** Opening EXTRACTED RECORDS block **
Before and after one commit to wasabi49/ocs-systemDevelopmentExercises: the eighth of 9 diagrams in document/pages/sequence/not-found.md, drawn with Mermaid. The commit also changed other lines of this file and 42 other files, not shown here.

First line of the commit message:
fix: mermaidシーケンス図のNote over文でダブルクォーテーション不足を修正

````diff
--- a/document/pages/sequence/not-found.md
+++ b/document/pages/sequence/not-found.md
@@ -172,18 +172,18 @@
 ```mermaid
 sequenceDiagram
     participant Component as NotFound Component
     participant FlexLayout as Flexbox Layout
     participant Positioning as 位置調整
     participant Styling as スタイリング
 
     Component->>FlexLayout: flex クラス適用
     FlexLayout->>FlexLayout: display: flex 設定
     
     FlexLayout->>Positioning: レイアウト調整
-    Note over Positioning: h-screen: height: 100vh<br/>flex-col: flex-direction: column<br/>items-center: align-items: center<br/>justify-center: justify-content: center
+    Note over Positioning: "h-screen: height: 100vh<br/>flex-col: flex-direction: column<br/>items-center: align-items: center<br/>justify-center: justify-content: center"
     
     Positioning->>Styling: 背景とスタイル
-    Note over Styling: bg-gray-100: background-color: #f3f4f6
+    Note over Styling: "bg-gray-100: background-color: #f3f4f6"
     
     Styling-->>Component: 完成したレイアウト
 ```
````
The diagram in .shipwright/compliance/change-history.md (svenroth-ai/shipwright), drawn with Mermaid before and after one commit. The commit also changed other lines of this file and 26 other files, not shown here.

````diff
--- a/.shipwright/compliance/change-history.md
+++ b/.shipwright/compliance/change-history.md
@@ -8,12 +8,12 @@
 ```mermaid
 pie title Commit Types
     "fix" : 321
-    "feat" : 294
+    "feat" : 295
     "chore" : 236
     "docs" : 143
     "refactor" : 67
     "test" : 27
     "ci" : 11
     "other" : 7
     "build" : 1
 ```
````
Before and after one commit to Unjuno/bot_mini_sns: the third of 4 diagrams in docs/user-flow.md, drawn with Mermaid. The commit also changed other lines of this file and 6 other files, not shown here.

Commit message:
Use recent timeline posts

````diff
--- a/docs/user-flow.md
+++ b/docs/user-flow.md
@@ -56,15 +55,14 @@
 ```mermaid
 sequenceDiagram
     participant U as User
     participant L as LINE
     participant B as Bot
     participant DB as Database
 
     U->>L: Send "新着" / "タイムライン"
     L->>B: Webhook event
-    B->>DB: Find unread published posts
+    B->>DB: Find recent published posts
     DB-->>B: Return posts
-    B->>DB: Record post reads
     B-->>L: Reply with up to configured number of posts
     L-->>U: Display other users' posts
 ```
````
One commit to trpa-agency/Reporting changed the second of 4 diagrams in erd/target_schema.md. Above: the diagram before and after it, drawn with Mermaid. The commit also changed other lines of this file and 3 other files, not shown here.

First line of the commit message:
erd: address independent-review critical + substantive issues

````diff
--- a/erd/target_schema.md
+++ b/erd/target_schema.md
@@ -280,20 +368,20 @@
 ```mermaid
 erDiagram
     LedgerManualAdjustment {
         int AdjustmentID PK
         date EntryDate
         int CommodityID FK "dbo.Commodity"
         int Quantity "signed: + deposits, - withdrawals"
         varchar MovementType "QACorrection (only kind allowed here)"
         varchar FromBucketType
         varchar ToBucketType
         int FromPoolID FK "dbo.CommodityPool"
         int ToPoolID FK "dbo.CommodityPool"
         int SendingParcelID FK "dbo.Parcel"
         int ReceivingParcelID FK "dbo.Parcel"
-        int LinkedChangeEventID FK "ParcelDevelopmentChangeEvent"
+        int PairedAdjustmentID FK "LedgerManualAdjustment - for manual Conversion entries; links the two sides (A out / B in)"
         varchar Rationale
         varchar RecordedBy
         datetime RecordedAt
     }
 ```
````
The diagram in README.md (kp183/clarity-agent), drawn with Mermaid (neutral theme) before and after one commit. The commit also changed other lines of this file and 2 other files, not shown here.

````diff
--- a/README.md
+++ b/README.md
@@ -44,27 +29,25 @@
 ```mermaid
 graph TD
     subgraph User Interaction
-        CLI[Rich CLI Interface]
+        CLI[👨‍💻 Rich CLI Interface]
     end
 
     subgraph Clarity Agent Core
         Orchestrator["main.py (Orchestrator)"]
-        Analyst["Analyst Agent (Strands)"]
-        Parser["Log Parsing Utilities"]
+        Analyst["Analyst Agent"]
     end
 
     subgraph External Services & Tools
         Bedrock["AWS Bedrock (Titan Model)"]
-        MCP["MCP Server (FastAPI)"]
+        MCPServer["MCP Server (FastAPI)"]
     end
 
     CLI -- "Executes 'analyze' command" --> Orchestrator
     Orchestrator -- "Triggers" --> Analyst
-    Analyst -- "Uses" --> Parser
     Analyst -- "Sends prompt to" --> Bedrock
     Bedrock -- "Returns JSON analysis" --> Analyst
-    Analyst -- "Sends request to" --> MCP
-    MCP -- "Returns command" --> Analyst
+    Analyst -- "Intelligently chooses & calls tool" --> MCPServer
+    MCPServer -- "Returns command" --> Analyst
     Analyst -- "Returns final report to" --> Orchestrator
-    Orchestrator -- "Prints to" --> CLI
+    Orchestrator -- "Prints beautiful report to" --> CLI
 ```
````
** Closing EXTRACTED RECORDS block **
The word "Returns" may occur in lines of the records. Report how many such lines there are, giving only the number.

4